Available records –
-*-

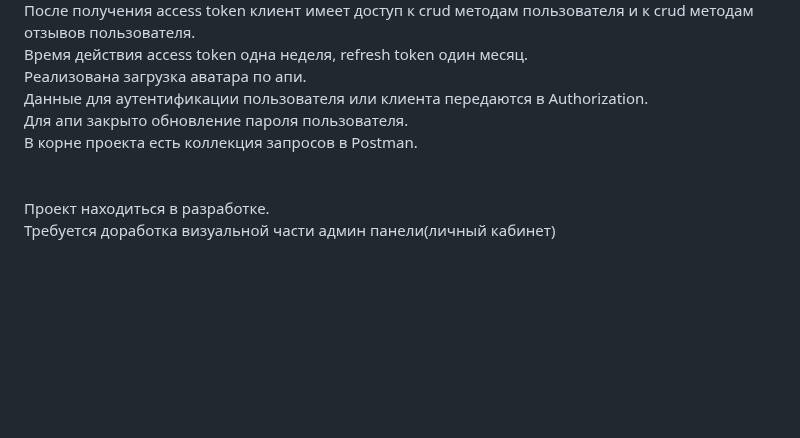
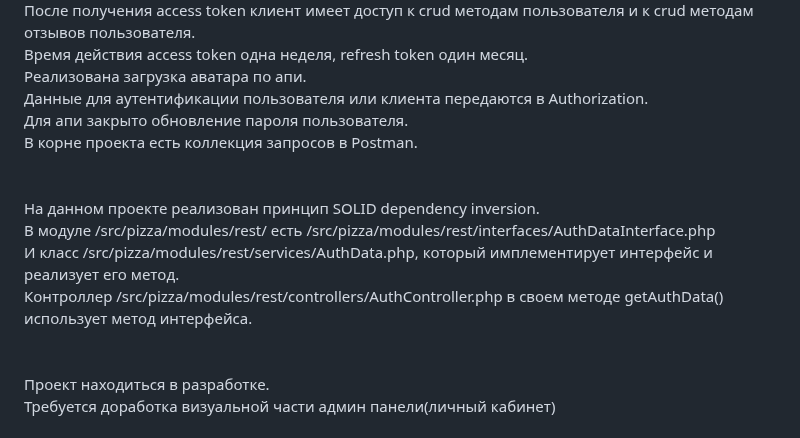
Before and after one commit to tomas-yanc/pizza-reviews, a Markdown page: README.md, the part around the change. Rendered like a GitHub page; blank space fills up the shorter version.

Commit message:
Update README.md
Add description dependency inversion

```diff
--- a/README.md
+++ b/README.md
@@ -56,5 +56,10 @@ Crud методы клиента(приложения), получение ко
 Для апи закрыто обновление пароля пользователя. <br>
 В корне проекта есть коллекция запросов в Postman. <br>
 <br><br>
+На данном проекте реализован принцип SOLID dependency inversion. <br>
+В модуле /src/pizza/modules/rest/ есть /src/pizza/modules/rest/interfaces/AuthDataInterface.php <br>
+И класс /src/pizza/modules/rest/services/AuthData.php, который имплементирует интерфейс и реализует его метод. <br>
+Контроллер /src/pizza/modules/rest/controllers/AuthController.php в своем методе getAuthData() использует метод интерфейса. <br>
+<br><br>
 Проект находиться в разработке. <br>
 Требуется доработка визуальной части админ панели(личный кабинет) <br>
```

-*-

Work instructions – Retype everything in the entries above exactly. The pictures are to be omitted.

Solution –
Before and after one commit to tomas-yanc/pizza-reviews, a Markdown page: README.md, the part around the change. Rendered like a GitHub page; blank space fills up the shorter version.

Commit message:
Update README.md
Add description dependency inversion

```diff
--- a/README.md
+++ b/README.md
@@ -56,5 +56,10 @@ Crud методы клиента(приложения), получение ко
 Для апи закрыто обновление пароля пользователя. <br>
 В корне проекта есть коллекция запросов в Postman. <br>
 <br><br>
+На данном проекте реализован принцип SOLID dependency inversion. <br>
+В модуле /src/pizza/modules/rest/ есть /src/pizza/modules/rest/interfaces/AuthDataInterface.php <br>
+И класс /src/pizza/modules/rest/services/AuthData.php, который имплементирует интерфейс и реализует его метод. <br>
+Контроллер /src/pizza/modules/rest/controllers/AuthController.php в своем методе getAuthData() использует метод интерфейса. <br>
+<br><br>
 Проект находиться в разработке. <br>
 Требуется доработка визуальной части админ панели(личный кабинет) <br>
```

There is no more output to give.